Books·The First Page

Data Wars by Trent Baker

Read the first page of Trent Baker's novel imagining the world in 150 years.

2017 finalist: Grades 10 to 12 category

Trent Baker is a finalist for the 2017 The First Page student writing challenge in the Grades 10 to 12 category. (Courtesy of Trent Baker)

Data Wars by Trent Cole is one of 10 stories shortlisted for CBC Books' The First Page student writing competition in the Grades 10 to 12 category. Students across Canada wrote the first page of a novel set 150 years in the future, imagining how a current-day trend or issue has played out. Over 2,400 students submitted their stories.

Baker, a student at Three Oaks Senior High in Summerside, P.E.I., tackles net neutrality in his piece.

Listen to Trent Baker on Mainstreet PEI below:

"There was once a time that anyone could put anything on the net. They called it the information superhighway," Adam explained for what felt like the thousandth time while he unveiled the bolt cutters from within his worn jacket. "And anyone could boot up any device and read that anything. You couldn't walk for five minutes without seeing one."

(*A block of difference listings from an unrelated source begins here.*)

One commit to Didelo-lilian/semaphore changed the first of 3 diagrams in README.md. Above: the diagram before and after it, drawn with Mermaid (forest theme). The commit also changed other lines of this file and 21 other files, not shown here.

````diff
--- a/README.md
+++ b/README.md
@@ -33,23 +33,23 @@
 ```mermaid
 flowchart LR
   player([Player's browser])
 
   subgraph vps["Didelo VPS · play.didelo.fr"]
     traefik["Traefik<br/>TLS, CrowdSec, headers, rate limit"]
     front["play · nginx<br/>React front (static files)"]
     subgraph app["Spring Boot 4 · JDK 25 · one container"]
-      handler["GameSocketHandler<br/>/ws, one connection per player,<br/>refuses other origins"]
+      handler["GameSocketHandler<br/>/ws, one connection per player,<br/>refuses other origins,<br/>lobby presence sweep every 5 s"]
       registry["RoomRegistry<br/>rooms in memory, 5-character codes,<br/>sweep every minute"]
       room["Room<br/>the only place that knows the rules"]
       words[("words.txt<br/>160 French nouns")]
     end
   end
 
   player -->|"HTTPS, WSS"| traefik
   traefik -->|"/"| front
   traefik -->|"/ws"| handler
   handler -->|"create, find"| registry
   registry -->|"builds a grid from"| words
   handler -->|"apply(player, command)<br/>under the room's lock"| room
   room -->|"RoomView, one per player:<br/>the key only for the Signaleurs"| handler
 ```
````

These were the stories my uncle loved to tell, even though they predated even him by decades. He grew up in this world of conflict and censorship just as I am now, just like everyone. The tales of a better time before us were precious, passed on through word of mouth and outlawed writings of the deceased. But mainly from invaluable digital information looted from corporate stashes in data leeching sessions like the one he and I were on now. 

"Getting in is the easy part," he said, rather nonchalantly as he began fumbling with the chain fence in the moonlight. "Getting the data isn't difficult either. The real kicker is time. It can take five minutes just getting past the encryption for one page, and we surely don't want to be sticking around if any patrolling Commies comes to check on the stash."

Adam found it humorous to call the military under the government's rule 'Commies,' named after the corrupt nature of their overall cause in comparison to the American portrayal of the Cold War, a practically ancient topic which he boasted his collection of research in. It was the nickname that the U.S. called their rivals, but I had to admit, it was a clever pun of the true name of the Company. We had learned this company ended the peace, grew in power and practically bought the government, stripping away the western concept of freedom. 

After he had roughly chewed through the barrier, Adam and I advanced to the data banks, and he taught me to set up the equipment. 

"This should be a cakewalk, a perfect leech for a rookie like yourself." I smiled. My parents were concerned for me and treated our cause more like a cult, blinded by the corporate lies blatantly plastered about the city, posters boasting the danger of groups like ours. But Adam was different, a true parental figure, my symbol of hope in these unbeknowingly trying times. I was pretty sure he considered me a half decent daughter-figure as well.

About The First Page student writing challenge

CBC Books asked students to give us a glimpse of the great Canadian novel of the year 2167. They wrote the first page of a book set 150 years in the future, with the protagonist facing an issue that's topical today and set the scene for how it's all playing out in a century and a half.

Two winning entries — one from the Grades 7 to 9 category and one from the Grades 10 to 12 category — will be chosen by award-winning YA writer Erin Bow, author of The Scorpion Rules. The winner will be announced on CBC Radio's q on Jan. 24, 2018.

Both winners will receive a one-year subscription to OwlCrate, which sends fresh boxes of books to young readers across Canada on a monthly basis. In addition, each of the winners' schools will receive 50 YA books.

CBC Books' next student writing competition is the Shakespeare Selfie Student Writing Challenge, which will open in April 2018.